● WORK INSTRUCTIONS: Whenever a line in this data holds the word "sans", report that line in full.
GIVEN RECORDS Start Marker
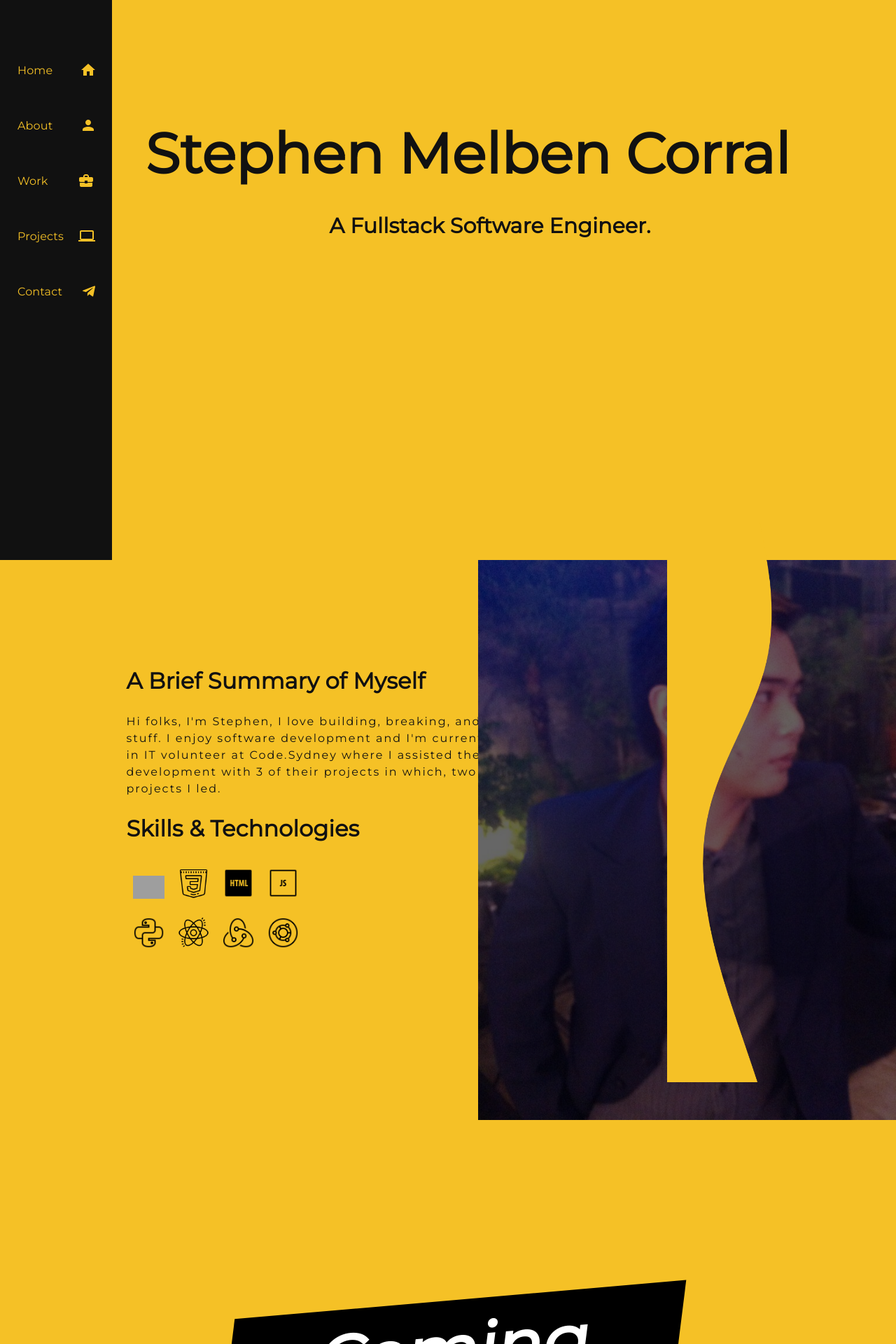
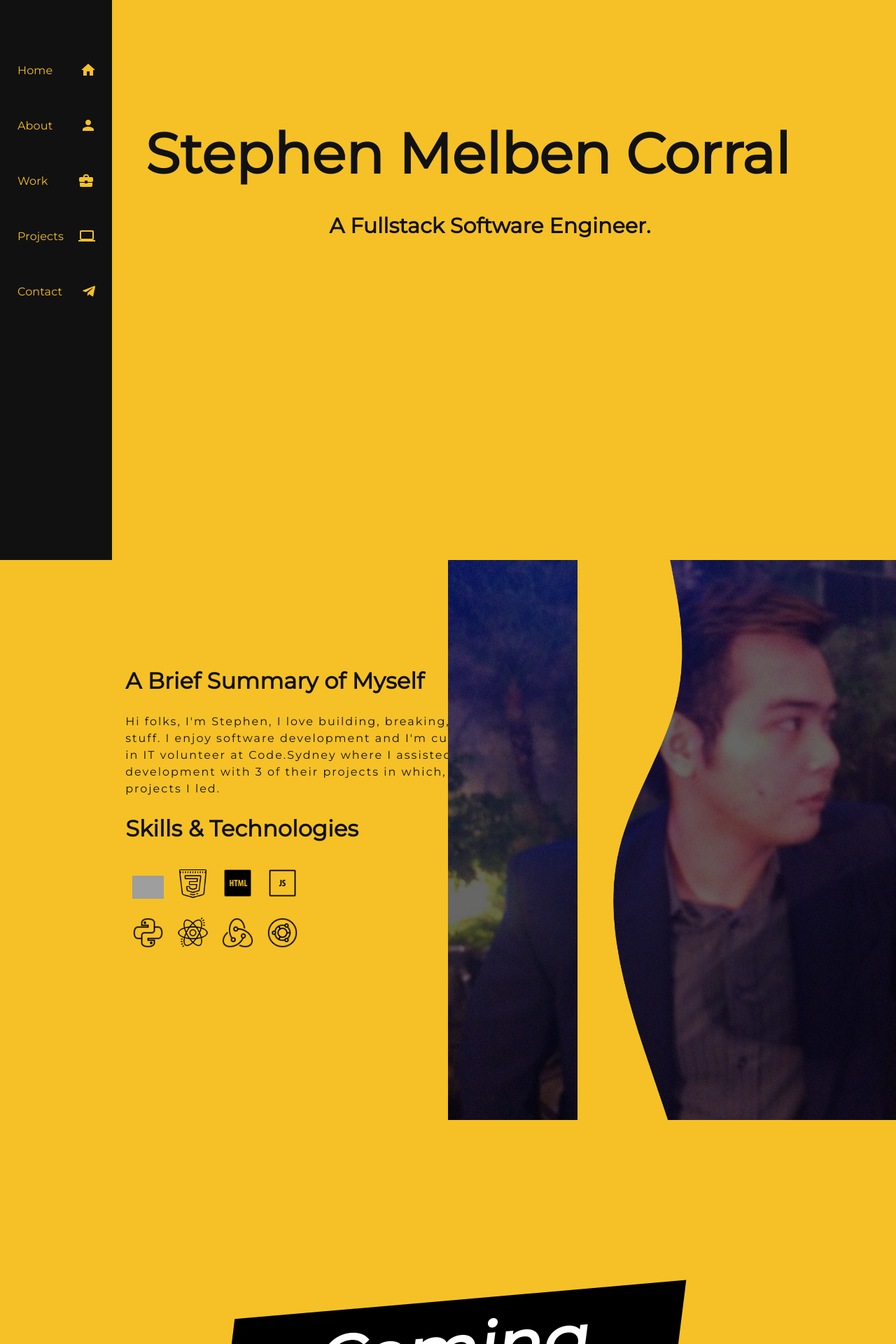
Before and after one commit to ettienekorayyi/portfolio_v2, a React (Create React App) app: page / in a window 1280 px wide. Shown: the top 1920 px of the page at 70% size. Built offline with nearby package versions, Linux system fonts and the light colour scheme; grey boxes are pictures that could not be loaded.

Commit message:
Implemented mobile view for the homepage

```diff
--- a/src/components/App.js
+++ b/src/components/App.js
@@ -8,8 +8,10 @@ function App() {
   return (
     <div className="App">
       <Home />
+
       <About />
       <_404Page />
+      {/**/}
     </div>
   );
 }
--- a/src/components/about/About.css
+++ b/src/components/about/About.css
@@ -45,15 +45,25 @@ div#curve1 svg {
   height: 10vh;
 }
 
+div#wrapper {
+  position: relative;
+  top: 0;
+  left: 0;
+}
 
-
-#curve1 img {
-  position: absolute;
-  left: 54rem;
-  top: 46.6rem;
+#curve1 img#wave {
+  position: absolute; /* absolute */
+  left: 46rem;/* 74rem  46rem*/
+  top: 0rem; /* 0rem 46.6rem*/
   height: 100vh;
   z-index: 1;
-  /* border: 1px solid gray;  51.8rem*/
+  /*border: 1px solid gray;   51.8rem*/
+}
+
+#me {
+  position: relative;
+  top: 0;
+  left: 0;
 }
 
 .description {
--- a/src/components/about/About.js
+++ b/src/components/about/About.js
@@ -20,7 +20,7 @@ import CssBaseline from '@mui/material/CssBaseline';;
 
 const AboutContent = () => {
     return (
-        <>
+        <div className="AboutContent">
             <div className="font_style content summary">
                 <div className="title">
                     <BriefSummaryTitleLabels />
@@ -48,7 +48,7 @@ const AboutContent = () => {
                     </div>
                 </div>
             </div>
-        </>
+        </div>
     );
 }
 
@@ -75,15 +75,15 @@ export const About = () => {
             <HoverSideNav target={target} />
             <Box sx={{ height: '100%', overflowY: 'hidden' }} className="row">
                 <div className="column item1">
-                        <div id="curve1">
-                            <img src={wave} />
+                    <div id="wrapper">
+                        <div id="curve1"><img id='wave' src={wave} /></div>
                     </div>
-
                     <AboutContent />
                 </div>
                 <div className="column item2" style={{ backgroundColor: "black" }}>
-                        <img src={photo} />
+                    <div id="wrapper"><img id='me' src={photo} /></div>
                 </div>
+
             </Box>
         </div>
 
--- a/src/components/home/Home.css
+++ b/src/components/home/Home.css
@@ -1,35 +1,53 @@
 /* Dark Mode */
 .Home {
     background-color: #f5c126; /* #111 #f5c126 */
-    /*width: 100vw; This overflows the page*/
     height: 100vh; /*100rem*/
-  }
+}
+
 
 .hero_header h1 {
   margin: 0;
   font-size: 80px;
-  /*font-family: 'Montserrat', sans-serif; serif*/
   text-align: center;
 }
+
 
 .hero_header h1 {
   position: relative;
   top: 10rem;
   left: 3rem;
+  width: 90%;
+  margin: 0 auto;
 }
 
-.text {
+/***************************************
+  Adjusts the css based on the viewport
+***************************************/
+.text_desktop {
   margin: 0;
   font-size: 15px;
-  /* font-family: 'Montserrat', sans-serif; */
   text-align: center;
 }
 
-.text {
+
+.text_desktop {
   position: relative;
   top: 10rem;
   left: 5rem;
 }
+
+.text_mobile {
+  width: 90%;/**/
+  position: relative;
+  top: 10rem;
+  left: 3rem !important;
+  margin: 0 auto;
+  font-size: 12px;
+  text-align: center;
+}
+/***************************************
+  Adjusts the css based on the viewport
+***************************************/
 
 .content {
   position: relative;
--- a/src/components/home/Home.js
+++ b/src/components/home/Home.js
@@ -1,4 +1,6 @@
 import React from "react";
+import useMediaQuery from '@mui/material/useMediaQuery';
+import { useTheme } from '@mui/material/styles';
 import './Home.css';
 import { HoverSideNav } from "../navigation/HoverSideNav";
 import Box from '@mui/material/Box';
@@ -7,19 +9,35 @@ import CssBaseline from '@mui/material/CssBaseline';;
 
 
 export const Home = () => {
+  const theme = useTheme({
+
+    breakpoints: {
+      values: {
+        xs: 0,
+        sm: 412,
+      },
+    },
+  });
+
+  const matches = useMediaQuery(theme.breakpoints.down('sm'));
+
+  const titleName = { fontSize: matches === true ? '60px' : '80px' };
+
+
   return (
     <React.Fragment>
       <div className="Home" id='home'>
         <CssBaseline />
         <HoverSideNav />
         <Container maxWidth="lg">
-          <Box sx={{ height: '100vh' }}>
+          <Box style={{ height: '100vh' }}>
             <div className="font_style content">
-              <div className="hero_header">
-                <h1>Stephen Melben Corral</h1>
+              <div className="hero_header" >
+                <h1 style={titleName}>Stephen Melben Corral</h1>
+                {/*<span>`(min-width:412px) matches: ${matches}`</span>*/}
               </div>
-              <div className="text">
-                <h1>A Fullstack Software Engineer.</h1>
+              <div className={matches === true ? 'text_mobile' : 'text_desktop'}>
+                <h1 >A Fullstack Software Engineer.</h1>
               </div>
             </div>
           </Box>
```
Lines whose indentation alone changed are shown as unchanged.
GIVEN RECORDS End Marker
● EXERCISE ANSWER:
-  /*font-family: 'Montserrat', sans-serif; serif*/
-  /* font-family: 'Montserrat', sans-serif; */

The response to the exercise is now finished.